From the entries below, pull out each line where "width" appears.
┌────────
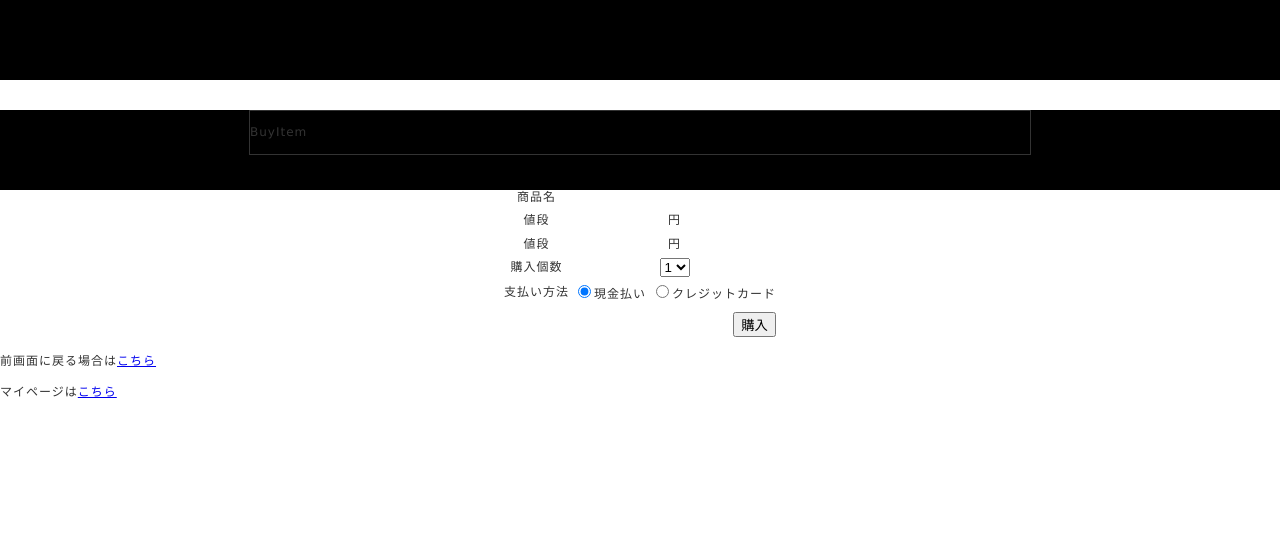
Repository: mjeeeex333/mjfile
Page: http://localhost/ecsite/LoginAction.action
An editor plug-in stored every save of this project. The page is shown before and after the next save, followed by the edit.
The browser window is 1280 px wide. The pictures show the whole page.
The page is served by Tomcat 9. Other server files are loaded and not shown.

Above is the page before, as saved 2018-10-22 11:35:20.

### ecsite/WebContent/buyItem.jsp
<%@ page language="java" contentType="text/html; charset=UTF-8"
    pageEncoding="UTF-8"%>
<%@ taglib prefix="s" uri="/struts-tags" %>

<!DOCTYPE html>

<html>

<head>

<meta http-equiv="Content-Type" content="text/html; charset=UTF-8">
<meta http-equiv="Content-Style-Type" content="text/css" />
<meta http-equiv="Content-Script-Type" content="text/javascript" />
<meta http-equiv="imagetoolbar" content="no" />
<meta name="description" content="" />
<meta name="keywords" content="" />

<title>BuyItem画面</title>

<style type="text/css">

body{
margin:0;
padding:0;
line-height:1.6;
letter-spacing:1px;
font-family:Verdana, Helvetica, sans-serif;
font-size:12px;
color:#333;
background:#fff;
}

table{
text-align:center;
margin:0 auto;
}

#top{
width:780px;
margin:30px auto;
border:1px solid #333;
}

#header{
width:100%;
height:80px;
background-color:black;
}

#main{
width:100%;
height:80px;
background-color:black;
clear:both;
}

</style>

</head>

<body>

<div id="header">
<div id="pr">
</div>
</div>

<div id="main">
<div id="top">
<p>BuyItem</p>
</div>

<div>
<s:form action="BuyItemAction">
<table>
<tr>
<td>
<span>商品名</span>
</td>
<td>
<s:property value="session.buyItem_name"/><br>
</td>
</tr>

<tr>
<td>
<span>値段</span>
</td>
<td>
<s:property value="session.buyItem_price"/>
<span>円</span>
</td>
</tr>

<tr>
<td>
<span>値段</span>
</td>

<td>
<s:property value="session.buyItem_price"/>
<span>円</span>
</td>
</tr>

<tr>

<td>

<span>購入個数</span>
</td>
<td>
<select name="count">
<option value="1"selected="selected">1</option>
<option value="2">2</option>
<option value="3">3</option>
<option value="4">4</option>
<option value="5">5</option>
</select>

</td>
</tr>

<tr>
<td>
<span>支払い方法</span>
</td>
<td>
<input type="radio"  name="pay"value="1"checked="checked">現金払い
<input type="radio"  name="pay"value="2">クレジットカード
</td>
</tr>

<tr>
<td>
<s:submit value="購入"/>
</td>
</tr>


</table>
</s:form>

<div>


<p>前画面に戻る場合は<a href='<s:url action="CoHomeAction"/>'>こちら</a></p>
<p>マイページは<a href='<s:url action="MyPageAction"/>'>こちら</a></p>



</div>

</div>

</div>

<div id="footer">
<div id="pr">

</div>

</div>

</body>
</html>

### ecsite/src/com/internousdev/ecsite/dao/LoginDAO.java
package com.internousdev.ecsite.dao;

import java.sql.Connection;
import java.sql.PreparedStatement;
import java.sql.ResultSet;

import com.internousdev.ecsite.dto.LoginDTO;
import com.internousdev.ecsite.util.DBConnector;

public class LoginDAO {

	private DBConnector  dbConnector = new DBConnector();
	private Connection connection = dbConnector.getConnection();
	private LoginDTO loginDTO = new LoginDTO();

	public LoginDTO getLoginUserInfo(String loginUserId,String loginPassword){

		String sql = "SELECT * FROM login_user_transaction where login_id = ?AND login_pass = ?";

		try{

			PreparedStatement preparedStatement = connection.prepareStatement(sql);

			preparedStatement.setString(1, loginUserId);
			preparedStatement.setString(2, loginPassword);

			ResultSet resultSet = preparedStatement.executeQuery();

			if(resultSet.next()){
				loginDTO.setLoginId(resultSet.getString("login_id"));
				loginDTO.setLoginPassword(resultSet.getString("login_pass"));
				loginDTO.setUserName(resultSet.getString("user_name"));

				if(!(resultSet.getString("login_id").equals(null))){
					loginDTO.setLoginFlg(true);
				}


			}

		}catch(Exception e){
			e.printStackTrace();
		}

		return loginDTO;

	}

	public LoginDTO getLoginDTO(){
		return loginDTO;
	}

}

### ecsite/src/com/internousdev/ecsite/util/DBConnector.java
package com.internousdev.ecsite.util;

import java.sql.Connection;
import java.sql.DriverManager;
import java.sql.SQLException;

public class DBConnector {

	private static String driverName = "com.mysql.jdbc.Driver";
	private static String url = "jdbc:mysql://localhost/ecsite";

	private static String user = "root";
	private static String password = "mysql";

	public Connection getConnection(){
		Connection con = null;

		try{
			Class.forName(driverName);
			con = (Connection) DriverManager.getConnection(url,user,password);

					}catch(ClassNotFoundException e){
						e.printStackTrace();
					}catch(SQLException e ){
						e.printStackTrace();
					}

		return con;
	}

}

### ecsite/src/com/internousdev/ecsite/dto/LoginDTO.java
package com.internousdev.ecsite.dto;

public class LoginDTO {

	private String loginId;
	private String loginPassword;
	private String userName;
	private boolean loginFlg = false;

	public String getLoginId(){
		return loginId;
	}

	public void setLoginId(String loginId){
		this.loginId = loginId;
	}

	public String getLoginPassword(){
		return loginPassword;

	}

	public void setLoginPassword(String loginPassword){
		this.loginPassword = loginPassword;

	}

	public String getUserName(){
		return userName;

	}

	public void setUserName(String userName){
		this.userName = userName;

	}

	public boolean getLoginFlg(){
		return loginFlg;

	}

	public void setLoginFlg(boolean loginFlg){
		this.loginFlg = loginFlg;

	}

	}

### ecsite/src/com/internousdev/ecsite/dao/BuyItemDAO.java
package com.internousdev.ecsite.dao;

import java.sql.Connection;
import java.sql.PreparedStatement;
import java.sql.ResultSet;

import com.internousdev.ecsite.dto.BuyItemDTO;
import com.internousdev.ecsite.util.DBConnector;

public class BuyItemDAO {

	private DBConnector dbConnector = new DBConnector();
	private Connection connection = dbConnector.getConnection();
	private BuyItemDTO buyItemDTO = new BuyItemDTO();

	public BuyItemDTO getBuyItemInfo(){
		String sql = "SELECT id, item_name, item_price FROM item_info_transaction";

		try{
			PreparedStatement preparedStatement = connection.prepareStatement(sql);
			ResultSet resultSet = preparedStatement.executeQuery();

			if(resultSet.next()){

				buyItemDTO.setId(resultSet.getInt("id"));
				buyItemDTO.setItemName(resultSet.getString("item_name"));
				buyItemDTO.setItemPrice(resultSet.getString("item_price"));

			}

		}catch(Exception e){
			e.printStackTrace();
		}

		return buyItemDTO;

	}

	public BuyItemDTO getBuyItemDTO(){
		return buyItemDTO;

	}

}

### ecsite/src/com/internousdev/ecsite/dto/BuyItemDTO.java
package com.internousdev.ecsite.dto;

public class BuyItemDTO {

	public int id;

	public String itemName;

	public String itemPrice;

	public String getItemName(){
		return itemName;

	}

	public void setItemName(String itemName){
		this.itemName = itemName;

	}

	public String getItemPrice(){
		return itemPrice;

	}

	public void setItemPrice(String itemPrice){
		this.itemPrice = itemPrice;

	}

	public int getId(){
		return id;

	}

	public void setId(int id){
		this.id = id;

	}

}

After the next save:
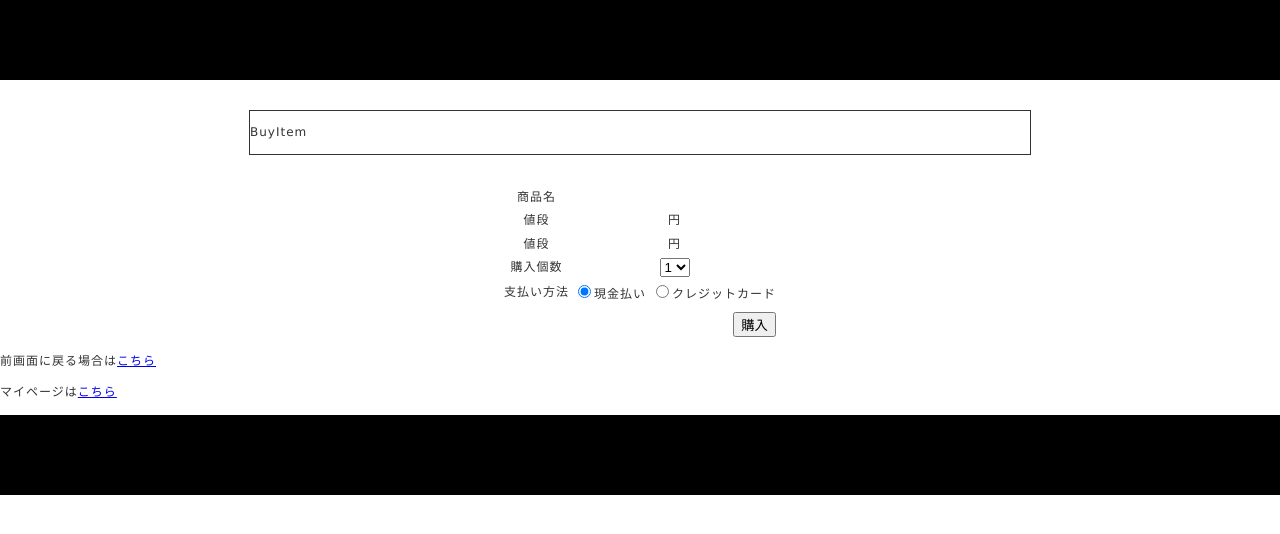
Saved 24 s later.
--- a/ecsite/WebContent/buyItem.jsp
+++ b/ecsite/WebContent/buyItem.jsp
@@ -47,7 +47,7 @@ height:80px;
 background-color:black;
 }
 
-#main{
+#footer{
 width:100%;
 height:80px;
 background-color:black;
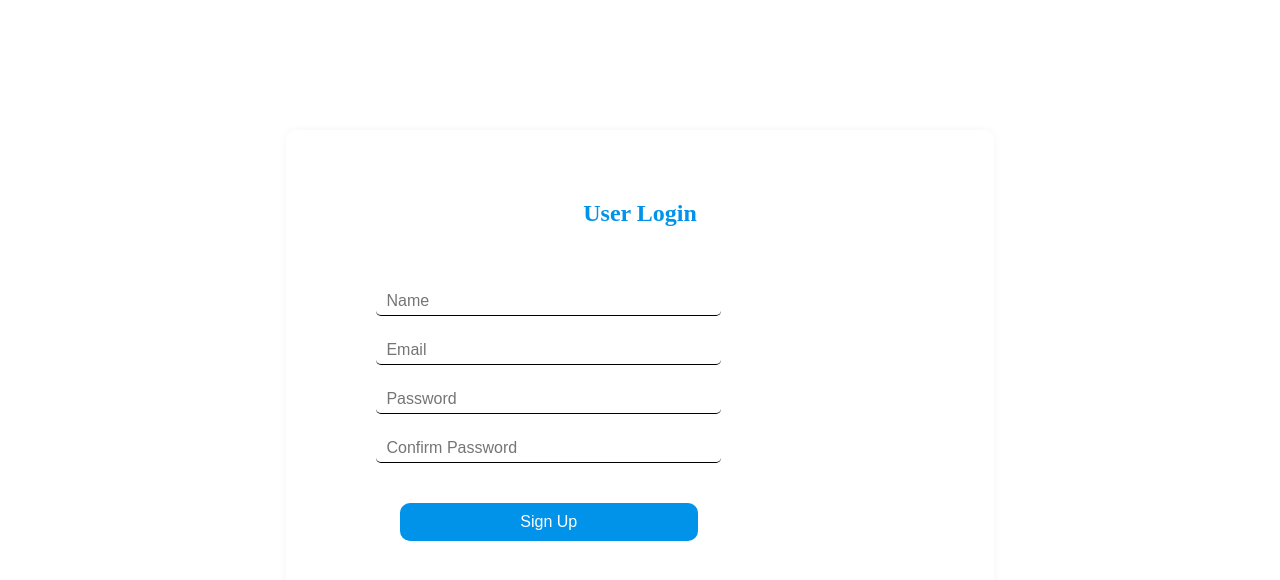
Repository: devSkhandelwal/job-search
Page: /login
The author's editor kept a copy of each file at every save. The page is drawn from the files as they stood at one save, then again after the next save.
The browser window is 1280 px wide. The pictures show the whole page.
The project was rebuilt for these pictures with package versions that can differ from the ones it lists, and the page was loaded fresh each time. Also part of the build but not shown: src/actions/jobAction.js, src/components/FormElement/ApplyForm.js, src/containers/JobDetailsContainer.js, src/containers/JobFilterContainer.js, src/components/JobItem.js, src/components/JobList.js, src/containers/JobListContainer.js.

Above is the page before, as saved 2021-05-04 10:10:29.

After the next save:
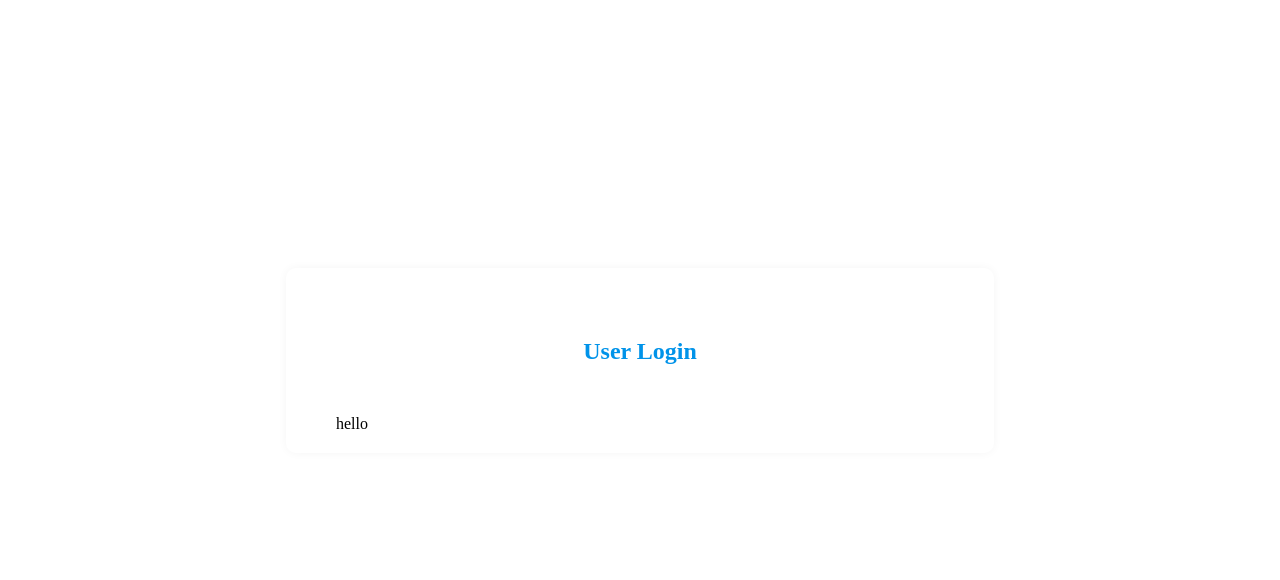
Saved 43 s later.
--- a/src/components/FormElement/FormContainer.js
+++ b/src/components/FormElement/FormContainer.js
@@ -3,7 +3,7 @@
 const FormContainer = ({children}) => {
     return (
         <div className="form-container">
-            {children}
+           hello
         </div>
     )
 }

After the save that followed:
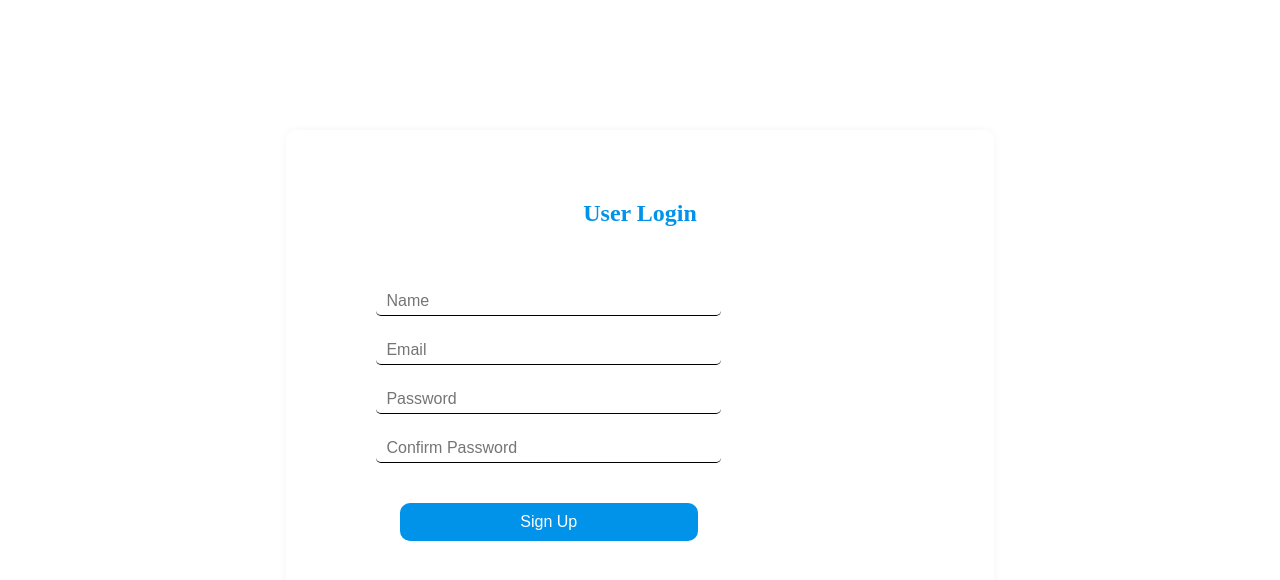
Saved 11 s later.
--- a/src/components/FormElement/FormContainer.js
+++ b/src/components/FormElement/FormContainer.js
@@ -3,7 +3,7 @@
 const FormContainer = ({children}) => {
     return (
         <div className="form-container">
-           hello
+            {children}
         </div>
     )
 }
└────────
> OUTPUT OF THE EXERCISE
width:780px;
width:100%;
width:100%;
 width:100%;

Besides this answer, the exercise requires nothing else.